The regulator has met the marketing people half-way by deciding that it is also admissible to show two prices – the base price and the discount price. However, it is imperative then that both prices be next to each other and a similar print be used for them. The consumer need not make any additional efforts to access the information (e.g. by scrolling down the Internet page).
Given the specific nature of outdoor and television advertising, President of the UOKiK admits presenting discount prices on condition that they are presented as the ‘from’ price. In addition, a symbol such as ‘*’ should appear referring one to the legal notice where the consumer can find out more about the terms of obtaining a discount.
It is not the first time that President of the UOKiK has expressed objections to commercials. According to the hitherto practice of the regulator:
- ‘Promotions’ cannot ‘end tomorrow’ for a year or so;
- producers must not use packaging containing information about a lottery that is already over (even in the case of products with long expiry dates);
- If a business decides to carry out a promotional campaign, it is bound by its terms and conditions.
Whatever you say can be used against you…

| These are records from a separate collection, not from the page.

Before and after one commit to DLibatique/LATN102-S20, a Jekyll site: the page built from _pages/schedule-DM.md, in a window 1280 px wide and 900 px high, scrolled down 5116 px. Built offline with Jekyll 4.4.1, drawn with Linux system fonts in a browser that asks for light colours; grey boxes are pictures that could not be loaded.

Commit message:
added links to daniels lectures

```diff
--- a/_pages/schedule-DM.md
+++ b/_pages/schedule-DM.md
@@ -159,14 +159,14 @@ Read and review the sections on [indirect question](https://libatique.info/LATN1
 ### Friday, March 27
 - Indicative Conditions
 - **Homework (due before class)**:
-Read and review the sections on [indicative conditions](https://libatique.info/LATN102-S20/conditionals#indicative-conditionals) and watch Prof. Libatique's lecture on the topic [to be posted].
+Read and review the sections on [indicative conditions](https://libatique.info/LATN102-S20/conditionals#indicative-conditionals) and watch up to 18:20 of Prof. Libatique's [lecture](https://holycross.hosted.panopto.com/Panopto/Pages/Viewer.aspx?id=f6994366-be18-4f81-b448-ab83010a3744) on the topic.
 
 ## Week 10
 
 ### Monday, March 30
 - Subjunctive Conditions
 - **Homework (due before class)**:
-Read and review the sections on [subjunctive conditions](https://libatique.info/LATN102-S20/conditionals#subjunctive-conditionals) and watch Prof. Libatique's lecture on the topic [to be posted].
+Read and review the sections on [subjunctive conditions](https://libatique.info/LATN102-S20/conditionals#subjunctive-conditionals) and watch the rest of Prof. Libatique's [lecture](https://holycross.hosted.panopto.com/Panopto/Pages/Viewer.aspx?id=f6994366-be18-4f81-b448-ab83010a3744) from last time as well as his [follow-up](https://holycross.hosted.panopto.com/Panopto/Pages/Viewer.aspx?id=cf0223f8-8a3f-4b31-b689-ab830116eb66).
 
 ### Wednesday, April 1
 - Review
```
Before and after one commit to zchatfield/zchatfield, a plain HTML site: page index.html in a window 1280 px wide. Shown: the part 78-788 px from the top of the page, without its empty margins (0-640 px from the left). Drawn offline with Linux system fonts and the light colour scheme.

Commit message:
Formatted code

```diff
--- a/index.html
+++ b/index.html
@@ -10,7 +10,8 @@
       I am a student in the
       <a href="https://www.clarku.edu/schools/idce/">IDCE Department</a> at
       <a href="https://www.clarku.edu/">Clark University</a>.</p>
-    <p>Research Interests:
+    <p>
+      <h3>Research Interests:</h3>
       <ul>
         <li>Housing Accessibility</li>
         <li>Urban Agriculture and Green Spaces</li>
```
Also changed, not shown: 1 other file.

According to the Supreme Court, President of the UOKiK can use information obtained from a business in connection with an application filed in a leniency programme that has proved ineffective. Businesses can admit before the Office to having violated competition law and disclose material information relating to an inadmissible practice. In return, they can seek a release from a fine or to have a penalty mitigated. Application for a leniency programme is voluntary. However, there is no guarantee that an application will be effective. Merely filing an application does not preclude the Office from making use of the information provided. The Supreme Court warned in the passing against too hasty an application of criminal-law standards to antimonopoly proceedings. Despite many similarities, a member of the leniency programme will not be treated as a crown witness.
Another problem was whether or not the grounds for a decision finding an agreement an inadmissible practice must name all members of that agreement if the proceedings were only issued against the promoter. According to the Supreme Court, it is not necessary to establish all undertakings involved in order to conclusively prove that the ‘prosecuted’ undertaking was the promoter of an agreement. Were President of the UOKiK to name in each case all the undertakings participating in an inadmissible practice, the Office’s efficiency would be adversely affected. The antimonopoly authority’s primary goal is to eliminate a practice that is in violation of the law. That goal is achieved where only the promoter of an agreement is deplored. The Supreme Court’s interpretation differed from those of the lower courts that required President of the UOKiK to establish the details of all members of an agreement. Reason? The decision addressee’s right of defence and shaping awareness among businesses. Failure to call on a business by the name might mean that it will not understand that its conduct was improper.
The Supreme Court also recalled its earlier case law whereby there are no obstacles to issuing proceedings against a promoter of an agreement only.
Supreme Court Judgment of 15
February 2019, case no. I NSK 11/18.
 Decision of President of the UOKiK no. RKR-1/2018 of 12.03.2018, in which the company undertook inter alia to broadcast a statement informing about the decision in the form an announcement in TVP1 and POLSAT channels (50 broadcasts).